Current Issue

Third issue of Recent Advances in Food Sciences is now being populated.


Recent Advances in Food Science – RAdvFoodSci 2018; Vol 1; Issue 3 (30 September)

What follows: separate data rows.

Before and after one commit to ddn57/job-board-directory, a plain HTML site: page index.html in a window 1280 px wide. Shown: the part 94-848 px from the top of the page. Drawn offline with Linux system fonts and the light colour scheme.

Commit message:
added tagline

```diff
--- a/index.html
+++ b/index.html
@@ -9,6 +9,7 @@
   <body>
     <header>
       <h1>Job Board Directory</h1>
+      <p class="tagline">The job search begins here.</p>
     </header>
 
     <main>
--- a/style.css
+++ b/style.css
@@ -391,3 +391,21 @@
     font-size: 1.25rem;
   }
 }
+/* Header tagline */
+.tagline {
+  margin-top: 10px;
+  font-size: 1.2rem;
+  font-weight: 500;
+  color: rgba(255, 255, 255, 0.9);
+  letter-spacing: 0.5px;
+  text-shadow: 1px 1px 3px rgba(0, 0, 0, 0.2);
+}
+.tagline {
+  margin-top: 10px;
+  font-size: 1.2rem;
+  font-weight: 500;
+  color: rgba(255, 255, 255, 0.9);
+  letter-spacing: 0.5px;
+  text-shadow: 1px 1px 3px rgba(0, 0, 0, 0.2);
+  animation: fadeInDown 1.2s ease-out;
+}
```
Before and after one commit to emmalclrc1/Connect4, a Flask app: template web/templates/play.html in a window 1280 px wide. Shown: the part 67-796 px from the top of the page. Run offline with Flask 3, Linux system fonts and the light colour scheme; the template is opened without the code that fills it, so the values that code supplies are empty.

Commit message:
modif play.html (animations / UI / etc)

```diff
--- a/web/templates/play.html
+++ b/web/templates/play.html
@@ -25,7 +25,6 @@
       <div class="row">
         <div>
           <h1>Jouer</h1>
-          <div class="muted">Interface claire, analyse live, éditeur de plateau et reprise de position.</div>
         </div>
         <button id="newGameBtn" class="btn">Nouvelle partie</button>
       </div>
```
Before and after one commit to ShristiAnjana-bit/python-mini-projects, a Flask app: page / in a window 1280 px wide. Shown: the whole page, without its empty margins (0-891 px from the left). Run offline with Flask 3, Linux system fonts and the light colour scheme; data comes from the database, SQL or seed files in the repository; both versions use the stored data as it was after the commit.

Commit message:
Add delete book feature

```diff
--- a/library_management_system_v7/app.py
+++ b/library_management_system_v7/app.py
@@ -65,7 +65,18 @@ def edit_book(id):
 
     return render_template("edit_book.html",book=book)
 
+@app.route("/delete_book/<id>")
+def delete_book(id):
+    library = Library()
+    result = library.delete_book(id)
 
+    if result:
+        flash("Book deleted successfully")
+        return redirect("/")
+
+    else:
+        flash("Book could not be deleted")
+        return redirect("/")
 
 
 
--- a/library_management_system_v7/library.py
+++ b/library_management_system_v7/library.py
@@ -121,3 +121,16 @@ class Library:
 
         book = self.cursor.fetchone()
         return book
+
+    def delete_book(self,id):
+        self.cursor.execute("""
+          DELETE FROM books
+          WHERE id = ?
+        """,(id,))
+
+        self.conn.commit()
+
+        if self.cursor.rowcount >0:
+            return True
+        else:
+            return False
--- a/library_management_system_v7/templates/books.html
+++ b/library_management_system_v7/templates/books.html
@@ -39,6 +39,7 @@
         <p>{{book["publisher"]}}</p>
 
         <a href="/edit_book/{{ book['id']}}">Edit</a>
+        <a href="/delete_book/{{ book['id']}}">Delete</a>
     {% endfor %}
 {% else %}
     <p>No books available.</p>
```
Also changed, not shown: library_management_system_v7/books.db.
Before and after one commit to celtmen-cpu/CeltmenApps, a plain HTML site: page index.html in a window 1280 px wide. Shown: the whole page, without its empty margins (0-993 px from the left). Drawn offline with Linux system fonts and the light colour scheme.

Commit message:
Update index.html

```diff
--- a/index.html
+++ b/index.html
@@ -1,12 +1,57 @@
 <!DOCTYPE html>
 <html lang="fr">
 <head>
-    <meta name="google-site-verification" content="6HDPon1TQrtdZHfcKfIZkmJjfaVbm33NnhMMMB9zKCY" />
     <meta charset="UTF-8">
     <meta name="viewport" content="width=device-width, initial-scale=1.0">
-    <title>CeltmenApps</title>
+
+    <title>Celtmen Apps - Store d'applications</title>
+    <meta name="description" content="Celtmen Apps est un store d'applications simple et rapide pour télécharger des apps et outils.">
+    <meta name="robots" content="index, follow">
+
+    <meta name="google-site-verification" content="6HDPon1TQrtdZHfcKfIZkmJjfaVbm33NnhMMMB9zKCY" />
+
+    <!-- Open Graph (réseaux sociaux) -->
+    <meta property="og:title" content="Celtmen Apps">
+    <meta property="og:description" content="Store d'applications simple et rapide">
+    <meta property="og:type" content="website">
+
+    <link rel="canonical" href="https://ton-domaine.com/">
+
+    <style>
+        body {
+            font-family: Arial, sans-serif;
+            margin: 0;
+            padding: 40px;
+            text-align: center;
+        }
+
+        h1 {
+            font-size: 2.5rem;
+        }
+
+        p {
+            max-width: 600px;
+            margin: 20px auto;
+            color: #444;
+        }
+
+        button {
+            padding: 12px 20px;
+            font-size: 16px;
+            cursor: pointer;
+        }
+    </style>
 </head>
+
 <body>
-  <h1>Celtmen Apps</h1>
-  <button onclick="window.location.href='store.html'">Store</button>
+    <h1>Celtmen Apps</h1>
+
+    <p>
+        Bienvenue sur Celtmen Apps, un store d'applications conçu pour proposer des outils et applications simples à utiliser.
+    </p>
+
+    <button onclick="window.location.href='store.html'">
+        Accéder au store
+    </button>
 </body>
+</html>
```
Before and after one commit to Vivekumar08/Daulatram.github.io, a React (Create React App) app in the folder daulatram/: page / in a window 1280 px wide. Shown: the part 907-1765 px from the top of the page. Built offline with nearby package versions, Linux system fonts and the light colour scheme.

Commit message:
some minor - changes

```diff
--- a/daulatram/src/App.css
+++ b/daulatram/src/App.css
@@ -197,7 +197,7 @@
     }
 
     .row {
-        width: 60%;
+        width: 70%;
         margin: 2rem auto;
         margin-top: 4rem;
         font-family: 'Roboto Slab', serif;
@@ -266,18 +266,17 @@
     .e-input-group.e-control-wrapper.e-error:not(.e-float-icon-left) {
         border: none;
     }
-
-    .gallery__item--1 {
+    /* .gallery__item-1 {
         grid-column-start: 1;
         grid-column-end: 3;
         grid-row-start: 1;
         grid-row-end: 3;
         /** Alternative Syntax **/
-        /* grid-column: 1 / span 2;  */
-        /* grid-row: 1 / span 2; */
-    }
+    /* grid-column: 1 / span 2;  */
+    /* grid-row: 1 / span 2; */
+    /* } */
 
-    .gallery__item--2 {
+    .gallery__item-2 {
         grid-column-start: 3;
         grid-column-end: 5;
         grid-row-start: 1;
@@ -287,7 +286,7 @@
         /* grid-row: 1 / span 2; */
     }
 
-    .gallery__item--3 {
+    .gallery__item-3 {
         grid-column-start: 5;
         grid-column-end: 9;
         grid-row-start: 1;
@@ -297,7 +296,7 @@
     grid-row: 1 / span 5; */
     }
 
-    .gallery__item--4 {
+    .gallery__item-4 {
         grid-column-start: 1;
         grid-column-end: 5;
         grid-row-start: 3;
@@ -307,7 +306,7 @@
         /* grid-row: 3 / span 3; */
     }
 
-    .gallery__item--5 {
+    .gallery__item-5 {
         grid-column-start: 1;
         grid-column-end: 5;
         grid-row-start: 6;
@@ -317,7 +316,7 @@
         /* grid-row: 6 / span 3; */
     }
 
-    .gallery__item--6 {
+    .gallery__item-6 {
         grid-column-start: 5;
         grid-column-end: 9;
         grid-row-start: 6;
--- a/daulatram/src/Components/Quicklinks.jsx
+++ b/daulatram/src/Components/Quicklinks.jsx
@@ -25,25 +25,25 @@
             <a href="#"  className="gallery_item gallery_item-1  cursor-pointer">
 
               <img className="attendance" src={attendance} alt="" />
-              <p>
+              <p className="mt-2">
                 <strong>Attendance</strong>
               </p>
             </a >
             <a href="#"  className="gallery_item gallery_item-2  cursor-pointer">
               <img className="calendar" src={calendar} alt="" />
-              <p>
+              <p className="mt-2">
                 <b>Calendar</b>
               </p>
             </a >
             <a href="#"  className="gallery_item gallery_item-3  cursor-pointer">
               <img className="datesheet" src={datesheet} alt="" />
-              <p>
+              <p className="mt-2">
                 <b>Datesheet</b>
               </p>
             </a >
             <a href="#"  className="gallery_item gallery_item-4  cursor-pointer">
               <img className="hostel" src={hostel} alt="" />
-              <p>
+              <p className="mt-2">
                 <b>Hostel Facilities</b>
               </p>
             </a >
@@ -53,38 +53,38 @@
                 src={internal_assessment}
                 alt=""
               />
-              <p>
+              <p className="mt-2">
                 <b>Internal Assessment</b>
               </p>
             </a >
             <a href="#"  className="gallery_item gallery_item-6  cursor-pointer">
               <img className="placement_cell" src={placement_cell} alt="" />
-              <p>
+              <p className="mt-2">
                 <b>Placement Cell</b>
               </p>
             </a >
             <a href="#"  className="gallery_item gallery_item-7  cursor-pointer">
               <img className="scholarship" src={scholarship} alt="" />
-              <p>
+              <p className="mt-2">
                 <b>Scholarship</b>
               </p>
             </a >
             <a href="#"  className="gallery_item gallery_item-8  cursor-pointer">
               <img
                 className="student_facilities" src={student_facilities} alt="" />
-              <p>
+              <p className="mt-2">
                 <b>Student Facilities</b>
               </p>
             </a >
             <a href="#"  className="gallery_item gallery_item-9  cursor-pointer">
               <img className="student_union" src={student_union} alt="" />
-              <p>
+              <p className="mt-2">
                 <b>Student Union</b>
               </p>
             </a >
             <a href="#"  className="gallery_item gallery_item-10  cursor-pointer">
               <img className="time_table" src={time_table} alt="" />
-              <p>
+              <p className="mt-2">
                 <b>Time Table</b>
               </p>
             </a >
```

Literature data show that about 60% of the world’s population suffers from food intolerance to at least one food antigen. This intolerance can cause various symptoms – mainly digestive disturbances, but also skin irritations, neurological disturbances, musculoskeletal symptoms, etc., which need to be diagnostically clarified. In most cases, allergen consumption causes an exacerbation of clinical signs. For food intolerance, the presence of specific IgE and IgG antibodies can be observed. Some subclasses of IgG (mainly IgG4) inhibits the degranulation of basophils and mast cells and the activation of the complement cascade. However, various studies have shown that people with inflammatory and alimentary intolerance have had IgG directed against food antigens alone, but not IgE. On the other hand, skin tests are rarely positively influenced by food allergies that are mainly bound to IgE antibodies. Moreover, IgE-related food allergy develops within the next hour after food intake, while intolerability to food allergens and specific IgG/IgG4 antibodies show a delayed response of 24 to 120 hours, and persistent symptoms may occur. This is also beneficial in testing patients in a more distant period of consumption of certain food allergens. Provocative and elimination diets may be used as additional diagnostic tools for food intolerance. Unfortunately, they depend heavily on motivation and performance of patients. The aim/purpose of this review is to describe the available methods for food intolerance diagnostics, particularly the determination of specific IgG antibodies to food antigens, and compare their usefulness in clinical practice as reliable diagnostic tools.